5 Thoughts Every Mom Has at Kindergarten Orientation

I just went to the first half of my daughter's kindergarten orientation. As I walked into the school, it felt so huge compared to her preschool. I couldn't believe that after three years of being in preschool day in and day out for most of the time, very long days, she would now call another place "home."

That saying that "babies don't keep" is so true. It seemed like just yesterday she was refusing to nap without her mama, curled up on my chest, asleep at the breast. And now there she is, running down the elementary school hallways in which she will meet "the big scary world for the first time."

As we register those children for kindergarten, there are a few thoughts every mom has before we put our little one on the bus for that very first time.

This Place Is Too Big For My Baby
Columbia Pictures

This Place Is Too Big For My Baby

As you tour the school, you're thinking, "Are you sure this place is for kindergartners?"

My daughter's preschool felt so insular and intimate. The same teachers have been there for years, and the school felt small. When we visited her elementary school, it was welcoming and colorful also, but it felt so large! I couldn't fathom that the little child I once wore on my front and back could now exist in such a place. But still, when I look at her, that tiny child is not so tiny anymore. That little being is growing more powerful and independent by the minute. Kindergarten is a milestone, and each mom feels it: our kids are entering a brand-new independent phase. The cozy world of preschool is far behind.

Is That Going to Be My Kid's Teacher?

Is That Going to Be My Kid's Teacher?

When you meet the teachers, you wonder to yourself, "Which teacher is the mean one of the group?"

As the three kindergarten teachers were introduced, I found myself inspecting each and every one. Would that be my child's teacher next year?

I acted as if I were psychic, listening and watching each teacher's every move trying to determine if she were strict, kind, fun, organized, etc. Every mom is wondering: who will be my kid's teacher, and will he or she give my kid the best kindergarten experience? As silly as it sounds — it's not like you learn rocket science in kindergarten — it's our kiddo's first introduction to "real" school, and we want our children to have a great first impression. As we all know, a first impression can last a lifetime, and the fact is, our kids have many years to be in school, and so we want them to love it.

Is This Place Safe?

Is This Place Safe?

Looking around the school you wonder, "Is this place safe?"

Even if you're a cool cucumber as a parent, the idea of stranger danger seems to rear its ugly head when you realize: My kid is going on a bus. My kid is going to be away from me and the sweet comfort of preschool.
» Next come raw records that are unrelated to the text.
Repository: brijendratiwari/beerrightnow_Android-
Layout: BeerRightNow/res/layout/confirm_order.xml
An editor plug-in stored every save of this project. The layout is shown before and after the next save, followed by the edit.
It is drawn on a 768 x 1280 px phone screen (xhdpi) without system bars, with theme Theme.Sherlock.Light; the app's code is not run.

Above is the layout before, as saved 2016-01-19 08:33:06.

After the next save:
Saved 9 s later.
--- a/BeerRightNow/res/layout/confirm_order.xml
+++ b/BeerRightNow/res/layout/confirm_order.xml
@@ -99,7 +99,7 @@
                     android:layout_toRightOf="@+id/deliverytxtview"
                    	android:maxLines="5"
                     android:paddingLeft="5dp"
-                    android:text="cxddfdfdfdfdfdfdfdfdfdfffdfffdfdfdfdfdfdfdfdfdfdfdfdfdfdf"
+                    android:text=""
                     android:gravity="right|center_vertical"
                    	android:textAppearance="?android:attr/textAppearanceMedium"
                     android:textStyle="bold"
It's not that strangers don't approach preschoolers, but more often than not, I hear a story of kids being approached at school dismissal before the buses leave and/or kids getting approached at the park again, and again . . . and sadly, again.

And it's not just "those creepy strangers" we moms worry about. We wonder how the strangers — peers and teachers — will treat our child. Will they like our kid? Will they see all the lovely things that we appreciate about our child? Will they forgive our child for all the not-so-lovely things he or she may bring to the table as a person?

This Seems Like a LOT of Work

This Seems Like a LOT of Work

If the school principal or vice principal speaks, you wonder if elementary school is really as much homework as everyone says it is . . . that much for a kindergartner? Really?

Some find themselves worried about all the homework and instruction their child is now expected to keep up with. Others worry their little ones will be bored and not challenged at all.

What will homework be like? How will my child enjoy learning? What if my child struggles to read? What if my child, a good reader, is bored or put to the wayside?

And then: What about Common Core? The nightmare stories I have heard about my friends struggling to help their kids with their homework makes me wonder if my Ivy League degree is even applicable to help my kid with an elementary school worksheet!

Moms think, "Will I be able to keep up with all the activities, schoolwork, housework, and my job or with the other kids at home?"

You're beginning to wonder if school hasn't become too much work.

Will My Child Find Their Way?

Will My Child Find Their Way?

Let's not forget the social fears. We want so much for our kids and their school experience. It's not simply about grades but about socializing.

Will my son cry every day at drop-off? Will my kid make friends? Will my child make friends easily? Will he or she be bullied? Will he or she be a bully? How can I help my shy child "bloom"?

As you're looking at all the many children your child will be attending kindergarten with, you'll find yourself wondering, "Which one of these kids will my child love? Or not love so much?"

As we left that first half of kindergarten orientation, I was overjoyed to see that my daughter zipped away from me to explore the school and then at the end was excited to come back and return to the school in the Fall. In my mind, I mentally hugged all the little ones who tearfully went off to explore the school with a teacher, leaving Mom and Dad behind. In my heart, I reminded myself how fast time has flown, and I promised myself to slow down and savor the moments with my child more.

Like I said before, babies don't keep.